The answer must consist of the records below, repeated exactly.

### SUPPLIED MATERIAL ###

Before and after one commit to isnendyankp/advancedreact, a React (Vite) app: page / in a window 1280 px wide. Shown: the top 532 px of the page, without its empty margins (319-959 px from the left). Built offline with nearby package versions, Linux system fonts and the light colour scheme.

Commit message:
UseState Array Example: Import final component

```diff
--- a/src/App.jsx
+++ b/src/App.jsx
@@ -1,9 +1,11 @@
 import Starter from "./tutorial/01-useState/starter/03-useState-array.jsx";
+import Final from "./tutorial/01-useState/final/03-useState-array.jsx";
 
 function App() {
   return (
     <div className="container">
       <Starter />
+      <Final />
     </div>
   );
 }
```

###

WRITTEN ANSWER =>
Before and after one commit to isnendyankp/advancedreact, a React (Vite) app: page / in a window 1280 px wide. Shown: the top 532 px of the page, without its empty margins (319-959 px from the left). Built offline with nearby package versions, Linux system fonts and the light colour scheme.

Commit message:
UseState Array Example: Import final component

```diff
--- a/src/App.jsx
+++ b/src/App.jsx
@@ -1,9 +1,11 @@
 import Starter from "./tutorial/01-useState/starter/03-useState-array.jsx";
+import Final from "./tutorial/01-useState/final/03-useState-array.jsx";
 
 function App() {
   return (
     <div className="container">
       <Starter />
+      <Final />
     </div>
   );
 }
```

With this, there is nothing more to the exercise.